Hollis, who started out as a parenting blogger, decided to launch a show when she realized there weren’t any business podcasts by women who create content. “For me, it was: Be the change you want,” she says. Podcasts are just one revenue stream for the Austin, Texas-area company; Hollis is also a best-selling author of motivational books, and the company produces conferences and runs a lifestyle website (TheChicSite.com). For a personality-based brand, the biggest constraint on the company is her time. “I have only so many hours in the day,” she says.
With the rapid ascent of podcasts, experienced talent can be hard to find, says Liz Gateley, head of creative development for Spotify Studios. “There are prolific storytellers in this space, but there aren’t enough of them,” notes Gateley, previously head of programming at Lifetime. “Film is 100 years old. Podcasting is only 15 years old.” In the six months since Gateley joined Spotify, her team has inked nearly 30 development deals for original shows.
Technological advancements continue to spur the medium. Starting with the iPhone, smartphones have created an environment where podcasts can flourish. Faster mobile internet speeds will be a boon, along with rising adoption of smart speakers and connected cars. But even with momentum and money, podcasting isn’t in the same league as other mass media. While 51% of Americans say they have listened to a podcast at least once, only 32% of the population (90 million people) are monthly listeners and just 22% tune in on a weekly basis, according to the Edison/Triton research. Podcasting today represents 4% of the $16 billion total audio market ad spend (i.e., the money is mostly radio) and will approach only a 10% share in the next five years, according to a forecast from Magna.
Is there a natural ceiling to what could ultimately be a niche medium? Absolutely not, Gimlet’s Blumberg insists. “This is the oldest form of communication human beings have ever had — it predates the written word and video,” he says. “There are a lot of people in the world, and now there are going to be podcasts for everyone.”
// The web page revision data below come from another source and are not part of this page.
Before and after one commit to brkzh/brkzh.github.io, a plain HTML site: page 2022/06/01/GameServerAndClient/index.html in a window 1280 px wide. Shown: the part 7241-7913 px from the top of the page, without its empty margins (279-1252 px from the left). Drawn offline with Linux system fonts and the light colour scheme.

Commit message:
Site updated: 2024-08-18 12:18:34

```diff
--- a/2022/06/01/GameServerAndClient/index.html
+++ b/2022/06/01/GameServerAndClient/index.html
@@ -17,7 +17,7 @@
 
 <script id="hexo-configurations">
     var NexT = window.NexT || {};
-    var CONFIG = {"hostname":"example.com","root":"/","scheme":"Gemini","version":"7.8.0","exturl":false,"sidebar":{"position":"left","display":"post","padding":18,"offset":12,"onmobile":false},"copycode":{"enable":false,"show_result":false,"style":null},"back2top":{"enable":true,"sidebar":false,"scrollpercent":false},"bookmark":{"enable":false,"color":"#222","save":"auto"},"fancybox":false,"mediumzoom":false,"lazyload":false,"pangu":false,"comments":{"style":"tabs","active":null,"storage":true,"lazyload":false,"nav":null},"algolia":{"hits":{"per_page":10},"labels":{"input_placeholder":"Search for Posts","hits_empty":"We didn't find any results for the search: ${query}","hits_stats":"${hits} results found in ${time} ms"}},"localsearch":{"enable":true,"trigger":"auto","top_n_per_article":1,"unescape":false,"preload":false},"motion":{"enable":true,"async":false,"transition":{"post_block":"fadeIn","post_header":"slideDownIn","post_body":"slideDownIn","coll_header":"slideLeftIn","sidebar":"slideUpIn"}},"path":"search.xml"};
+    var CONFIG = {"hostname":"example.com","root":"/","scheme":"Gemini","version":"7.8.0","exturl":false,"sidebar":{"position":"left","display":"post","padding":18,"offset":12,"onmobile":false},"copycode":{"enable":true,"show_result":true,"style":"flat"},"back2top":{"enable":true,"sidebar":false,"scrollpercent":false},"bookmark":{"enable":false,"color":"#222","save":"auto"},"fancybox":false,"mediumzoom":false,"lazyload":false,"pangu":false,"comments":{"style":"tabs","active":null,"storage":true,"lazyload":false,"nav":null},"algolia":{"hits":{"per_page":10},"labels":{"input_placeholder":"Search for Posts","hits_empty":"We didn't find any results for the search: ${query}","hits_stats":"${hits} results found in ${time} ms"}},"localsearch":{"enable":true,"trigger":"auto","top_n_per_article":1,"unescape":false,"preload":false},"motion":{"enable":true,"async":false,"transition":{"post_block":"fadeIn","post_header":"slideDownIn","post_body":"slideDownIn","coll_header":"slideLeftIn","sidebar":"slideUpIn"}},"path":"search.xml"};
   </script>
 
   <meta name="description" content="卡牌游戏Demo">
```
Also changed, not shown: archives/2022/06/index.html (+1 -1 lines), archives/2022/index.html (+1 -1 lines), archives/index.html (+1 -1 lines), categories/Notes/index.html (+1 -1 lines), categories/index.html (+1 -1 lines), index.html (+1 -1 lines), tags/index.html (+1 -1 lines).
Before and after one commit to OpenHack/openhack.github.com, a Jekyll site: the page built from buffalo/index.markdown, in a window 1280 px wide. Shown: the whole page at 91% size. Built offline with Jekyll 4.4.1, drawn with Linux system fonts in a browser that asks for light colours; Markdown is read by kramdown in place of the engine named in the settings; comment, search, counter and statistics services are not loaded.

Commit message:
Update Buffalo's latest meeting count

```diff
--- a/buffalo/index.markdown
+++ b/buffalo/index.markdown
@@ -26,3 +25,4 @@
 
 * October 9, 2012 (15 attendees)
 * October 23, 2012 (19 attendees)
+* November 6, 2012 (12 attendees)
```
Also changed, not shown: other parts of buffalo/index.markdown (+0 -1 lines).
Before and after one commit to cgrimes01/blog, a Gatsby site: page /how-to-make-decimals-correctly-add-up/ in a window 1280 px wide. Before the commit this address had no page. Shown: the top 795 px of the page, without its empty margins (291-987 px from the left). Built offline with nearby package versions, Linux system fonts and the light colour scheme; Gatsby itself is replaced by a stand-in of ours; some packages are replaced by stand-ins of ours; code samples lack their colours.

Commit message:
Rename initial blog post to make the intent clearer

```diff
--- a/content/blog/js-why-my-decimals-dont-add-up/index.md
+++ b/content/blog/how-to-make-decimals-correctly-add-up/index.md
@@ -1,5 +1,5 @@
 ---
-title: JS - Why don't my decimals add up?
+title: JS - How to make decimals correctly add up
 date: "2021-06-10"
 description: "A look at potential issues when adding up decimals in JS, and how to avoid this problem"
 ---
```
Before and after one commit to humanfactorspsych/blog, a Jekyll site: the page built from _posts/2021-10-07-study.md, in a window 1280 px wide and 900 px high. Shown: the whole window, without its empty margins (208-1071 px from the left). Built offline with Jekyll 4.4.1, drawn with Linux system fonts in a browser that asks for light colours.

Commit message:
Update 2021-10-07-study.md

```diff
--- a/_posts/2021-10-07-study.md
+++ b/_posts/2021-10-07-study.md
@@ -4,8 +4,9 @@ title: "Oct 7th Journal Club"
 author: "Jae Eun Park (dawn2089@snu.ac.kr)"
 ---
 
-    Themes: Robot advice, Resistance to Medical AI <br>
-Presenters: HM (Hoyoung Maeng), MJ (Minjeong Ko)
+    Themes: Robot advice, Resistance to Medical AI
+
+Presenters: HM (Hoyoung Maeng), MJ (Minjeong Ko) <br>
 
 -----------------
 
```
Some of what made podcasts catch on was that they were scraggly and more idiosyncratic than streamlined and conventional forms of entertainment. Many of the new entrants in the space point to the work of Marc Maron and to Dan Carlin’s “Hardcore History” — the two were early adopters who developed followings because they weren’t just trying to make a buck. There are concerns that corporatization makes it more difficult for that kind of programming to shine, particularly as more celebrities launch shows.
But just attaching a Hollywood name to a project doesn’t ensure it will take off. “What matters is making a good podcast, and that requires putting the time in,” says Gabriel Roth, editorial director of audio at Slate, a media company that has more than 25 active podcasts including hits such as “Slow Burn” and “The Gist.”
For O’Brien, part of what’s working is his palpable excitement for exploring a new medium. The show allows him to be looser with guests and to ask serious, probing questions without having to worry about cramming in as many punchlines as he can before cutting to commercial. As he’s grown more comfortable, he’s letting his comic guard down and showing a side of himself that is more vulnerable. “It’s not just silly comedy,” says Matt Gourley, O’Brien’s podcast producer and co-host. “You see him go to a wonderfully dark place sometimes and be more real.”
O’Brien says he’s been emboldened to experiment with the show because podcasting is so different from television.
“There’s a way that you can communicate on podcasts that’s much more intense,” he says. “This is a big part of people’s lives. They put on their earbuds, and you’re with them at the gym or on the subway. I never foresaw how much this show would mean to people.”